 During her illness, Mandy taught us how to face adversity with courage, taking it in stride. Even on her bad days, she would still come up for petting and greet us when we came home.  She didn’t stop trying to get the most out of life just because she was going through hard times.  Mandy looked for, and discovered, every little positive when almost everything around her was negative.

 But the greatest lesson Mandy taught me was a trait she possessed that was rare even for dogs. She loved ALL people.  When Mandy was young, we kept one of Lindsey’s little friends with us for a weekend.  I have to confess that the child was incorrigible the whole weekend.  At one point, I heard Mandy squealing in pain and ran in the next room to find Lindsey’s friend pulling as hard as she could on her ears.  I know a lot of dogs would have would have tried to bite or attack to protect themselves.  But not Mandy.  She never made any attempt to hurt that child.

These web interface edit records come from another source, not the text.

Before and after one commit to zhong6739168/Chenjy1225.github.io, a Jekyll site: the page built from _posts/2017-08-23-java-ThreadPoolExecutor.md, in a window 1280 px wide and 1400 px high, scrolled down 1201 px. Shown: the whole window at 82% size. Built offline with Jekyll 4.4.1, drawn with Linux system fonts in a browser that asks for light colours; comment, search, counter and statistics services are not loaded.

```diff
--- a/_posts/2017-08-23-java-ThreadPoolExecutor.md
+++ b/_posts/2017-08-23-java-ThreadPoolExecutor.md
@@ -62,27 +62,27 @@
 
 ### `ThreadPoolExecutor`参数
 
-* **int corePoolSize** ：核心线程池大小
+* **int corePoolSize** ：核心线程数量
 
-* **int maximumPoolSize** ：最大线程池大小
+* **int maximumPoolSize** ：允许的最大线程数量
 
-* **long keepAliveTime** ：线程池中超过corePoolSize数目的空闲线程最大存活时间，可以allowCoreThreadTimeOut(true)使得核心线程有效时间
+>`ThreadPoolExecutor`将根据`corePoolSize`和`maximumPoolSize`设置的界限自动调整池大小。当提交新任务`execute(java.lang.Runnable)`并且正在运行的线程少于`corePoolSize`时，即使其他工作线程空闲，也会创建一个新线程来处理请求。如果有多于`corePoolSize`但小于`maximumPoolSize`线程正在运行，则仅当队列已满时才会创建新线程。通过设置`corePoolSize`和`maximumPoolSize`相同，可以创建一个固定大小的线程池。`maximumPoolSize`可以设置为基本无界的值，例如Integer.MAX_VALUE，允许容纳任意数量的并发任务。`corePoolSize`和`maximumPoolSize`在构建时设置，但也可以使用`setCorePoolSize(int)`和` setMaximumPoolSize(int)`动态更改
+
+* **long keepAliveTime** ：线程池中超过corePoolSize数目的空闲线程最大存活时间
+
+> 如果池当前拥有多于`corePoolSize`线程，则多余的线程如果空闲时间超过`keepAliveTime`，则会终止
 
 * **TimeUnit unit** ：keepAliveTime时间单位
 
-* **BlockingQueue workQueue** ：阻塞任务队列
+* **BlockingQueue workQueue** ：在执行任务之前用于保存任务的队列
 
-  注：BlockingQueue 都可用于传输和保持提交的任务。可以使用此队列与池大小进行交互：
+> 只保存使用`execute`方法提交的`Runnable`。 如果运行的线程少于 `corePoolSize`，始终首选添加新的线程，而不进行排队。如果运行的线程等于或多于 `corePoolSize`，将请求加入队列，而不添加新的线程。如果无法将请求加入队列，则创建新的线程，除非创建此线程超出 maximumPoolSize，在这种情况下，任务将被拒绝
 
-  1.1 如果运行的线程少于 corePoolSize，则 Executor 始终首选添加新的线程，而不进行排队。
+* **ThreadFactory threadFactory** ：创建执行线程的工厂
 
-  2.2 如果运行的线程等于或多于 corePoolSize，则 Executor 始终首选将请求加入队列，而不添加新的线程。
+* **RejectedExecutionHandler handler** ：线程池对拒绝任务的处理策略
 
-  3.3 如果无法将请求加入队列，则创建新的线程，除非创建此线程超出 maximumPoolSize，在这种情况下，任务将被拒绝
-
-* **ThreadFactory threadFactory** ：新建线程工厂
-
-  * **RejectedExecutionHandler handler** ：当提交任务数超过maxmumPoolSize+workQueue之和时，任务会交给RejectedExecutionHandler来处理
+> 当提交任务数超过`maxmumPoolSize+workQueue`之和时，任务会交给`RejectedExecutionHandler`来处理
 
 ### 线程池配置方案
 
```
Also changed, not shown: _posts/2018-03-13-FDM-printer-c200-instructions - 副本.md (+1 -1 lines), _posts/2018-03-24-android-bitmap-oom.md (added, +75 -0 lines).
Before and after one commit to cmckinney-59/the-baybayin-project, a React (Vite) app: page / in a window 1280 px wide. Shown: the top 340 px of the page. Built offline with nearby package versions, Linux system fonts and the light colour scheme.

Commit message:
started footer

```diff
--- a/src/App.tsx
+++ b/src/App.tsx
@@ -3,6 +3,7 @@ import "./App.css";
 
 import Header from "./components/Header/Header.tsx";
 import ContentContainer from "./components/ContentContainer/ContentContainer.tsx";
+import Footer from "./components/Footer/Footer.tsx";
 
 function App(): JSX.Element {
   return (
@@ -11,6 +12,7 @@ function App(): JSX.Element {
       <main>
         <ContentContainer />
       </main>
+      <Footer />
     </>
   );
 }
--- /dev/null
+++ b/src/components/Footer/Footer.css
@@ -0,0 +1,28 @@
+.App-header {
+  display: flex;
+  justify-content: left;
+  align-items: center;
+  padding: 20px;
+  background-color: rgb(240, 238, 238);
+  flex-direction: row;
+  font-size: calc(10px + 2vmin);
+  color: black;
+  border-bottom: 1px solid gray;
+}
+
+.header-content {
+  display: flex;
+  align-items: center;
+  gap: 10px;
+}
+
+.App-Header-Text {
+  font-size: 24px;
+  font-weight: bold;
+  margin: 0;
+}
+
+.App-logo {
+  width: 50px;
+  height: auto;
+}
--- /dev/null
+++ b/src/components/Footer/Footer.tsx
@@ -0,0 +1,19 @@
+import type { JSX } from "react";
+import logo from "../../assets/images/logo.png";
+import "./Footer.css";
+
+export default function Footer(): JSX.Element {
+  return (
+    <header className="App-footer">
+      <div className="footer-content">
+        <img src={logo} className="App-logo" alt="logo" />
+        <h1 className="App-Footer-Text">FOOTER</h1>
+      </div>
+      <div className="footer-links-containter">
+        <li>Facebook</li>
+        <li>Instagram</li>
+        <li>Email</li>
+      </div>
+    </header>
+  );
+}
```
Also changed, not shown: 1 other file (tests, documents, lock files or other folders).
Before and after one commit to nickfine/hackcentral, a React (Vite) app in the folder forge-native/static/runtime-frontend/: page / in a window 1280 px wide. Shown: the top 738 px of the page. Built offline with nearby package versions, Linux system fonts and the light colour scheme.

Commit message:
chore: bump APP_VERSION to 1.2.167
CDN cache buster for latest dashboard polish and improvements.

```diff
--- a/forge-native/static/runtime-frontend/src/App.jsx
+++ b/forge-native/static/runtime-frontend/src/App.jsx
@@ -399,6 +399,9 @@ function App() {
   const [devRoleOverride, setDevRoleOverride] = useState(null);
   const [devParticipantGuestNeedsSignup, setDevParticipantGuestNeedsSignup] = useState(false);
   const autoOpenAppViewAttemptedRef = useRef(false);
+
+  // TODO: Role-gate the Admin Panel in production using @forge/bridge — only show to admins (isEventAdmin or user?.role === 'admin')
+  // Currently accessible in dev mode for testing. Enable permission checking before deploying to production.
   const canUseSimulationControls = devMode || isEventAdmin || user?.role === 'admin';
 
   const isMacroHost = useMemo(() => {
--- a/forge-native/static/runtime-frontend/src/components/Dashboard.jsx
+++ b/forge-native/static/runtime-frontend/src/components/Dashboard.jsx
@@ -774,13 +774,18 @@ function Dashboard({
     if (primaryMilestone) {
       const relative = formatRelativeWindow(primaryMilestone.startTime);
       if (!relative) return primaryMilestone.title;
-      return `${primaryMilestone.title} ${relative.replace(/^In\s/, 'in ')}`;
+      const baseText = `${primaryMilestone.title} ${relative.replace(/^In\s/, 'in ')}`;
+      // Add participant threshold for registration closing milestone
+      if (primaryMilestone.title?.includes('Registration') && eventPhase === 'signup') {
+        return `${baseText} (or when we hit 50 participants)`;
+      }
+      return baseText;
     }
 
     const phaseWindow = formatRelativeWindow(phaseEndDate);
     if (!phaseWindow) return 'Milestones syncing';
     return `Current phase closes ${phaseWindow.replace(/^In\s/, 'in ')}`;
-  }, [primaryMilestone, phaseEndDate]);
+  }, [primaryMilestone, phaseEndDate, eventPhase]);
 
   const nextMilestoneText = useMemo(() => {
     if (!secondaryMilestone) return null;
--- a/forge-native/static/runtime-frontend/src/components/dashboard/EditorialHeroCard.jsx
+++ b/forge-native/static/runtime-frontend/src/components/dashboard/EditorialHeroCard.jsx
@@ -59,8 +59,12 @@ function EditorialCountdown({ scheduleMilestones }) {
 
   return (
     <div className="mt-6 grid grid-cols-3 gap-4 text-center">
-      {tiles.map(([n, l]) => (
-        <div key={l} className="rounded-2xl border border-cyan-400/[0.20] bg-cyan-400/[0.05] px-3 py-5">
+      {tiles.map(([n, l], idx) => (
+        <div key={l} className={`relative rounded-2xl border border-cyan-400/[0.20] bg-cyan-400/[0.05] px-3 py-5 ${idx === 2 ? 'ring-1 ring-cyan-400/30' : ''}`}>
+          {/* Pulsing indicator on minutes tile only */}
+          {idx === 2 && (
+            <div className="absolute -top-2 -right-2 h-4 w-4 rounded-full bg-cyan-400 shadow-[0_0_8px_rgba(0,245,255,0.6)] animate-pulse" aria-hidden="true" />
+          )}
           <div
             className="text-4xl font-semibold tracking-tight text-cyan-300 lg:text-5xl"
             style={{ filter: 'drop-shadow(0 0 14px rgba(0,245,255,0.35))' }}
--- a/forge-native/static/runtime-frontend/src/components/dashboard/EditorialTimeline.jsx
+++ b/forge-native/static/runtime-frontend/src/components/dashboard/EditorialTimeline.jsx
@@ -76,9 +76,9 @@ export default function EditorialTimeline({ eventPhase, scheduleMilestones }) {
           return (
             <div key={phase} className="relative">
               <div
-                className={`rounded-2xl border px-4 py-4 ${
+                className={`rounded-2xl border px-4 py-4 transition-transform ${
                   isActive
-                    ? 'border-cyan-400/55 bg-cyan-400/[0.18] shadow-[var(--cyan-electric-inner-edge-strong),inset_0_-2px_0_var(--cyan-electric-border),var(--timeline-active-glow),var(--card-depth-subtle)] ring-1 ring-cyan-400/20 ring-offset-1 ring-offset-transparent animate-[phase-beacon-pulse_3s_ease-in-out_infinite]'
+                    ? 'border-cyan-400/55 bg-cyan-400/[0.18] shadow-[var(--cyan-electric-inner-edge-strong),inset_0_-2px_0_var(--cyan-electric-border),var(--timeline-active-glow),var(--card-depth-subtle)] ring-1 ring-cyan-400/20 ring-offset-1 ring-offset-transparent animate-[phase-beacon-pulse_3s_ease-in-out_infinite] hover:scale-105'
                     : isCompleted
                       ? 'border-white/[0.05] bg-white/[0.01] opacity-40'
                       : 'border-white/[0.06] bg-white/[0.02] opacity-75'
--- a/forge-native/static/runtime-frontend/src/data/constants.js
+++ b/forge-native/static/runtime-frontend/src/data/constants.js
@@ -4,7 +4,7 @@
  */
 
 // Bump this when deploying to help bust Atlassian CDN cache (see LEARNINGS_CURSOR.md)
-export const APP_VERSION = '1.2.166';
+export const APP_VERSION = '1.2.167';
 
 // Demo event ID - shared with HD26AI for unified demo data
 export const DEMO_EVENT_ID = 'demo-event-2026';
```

 God loves all people, regardless of how they look or smell, whether they’re nice or nasty, rich or poor, liberal or conservative (although some of you may disagree with that last one).  My little Mandy demonstrated that kind of love more than any earthly creature I have ever seen.  She never judged anybody and would show love to everybody.  That didn’t make her much of a guard dog, but it sure endeared her to a lot of people.

 So as I take these sentimental moments to reflect on the life of my little dog, my prayer is that I can learn to love all people half as much as she did.

 God’s grace to you,

 Steve Jennings, Executive Director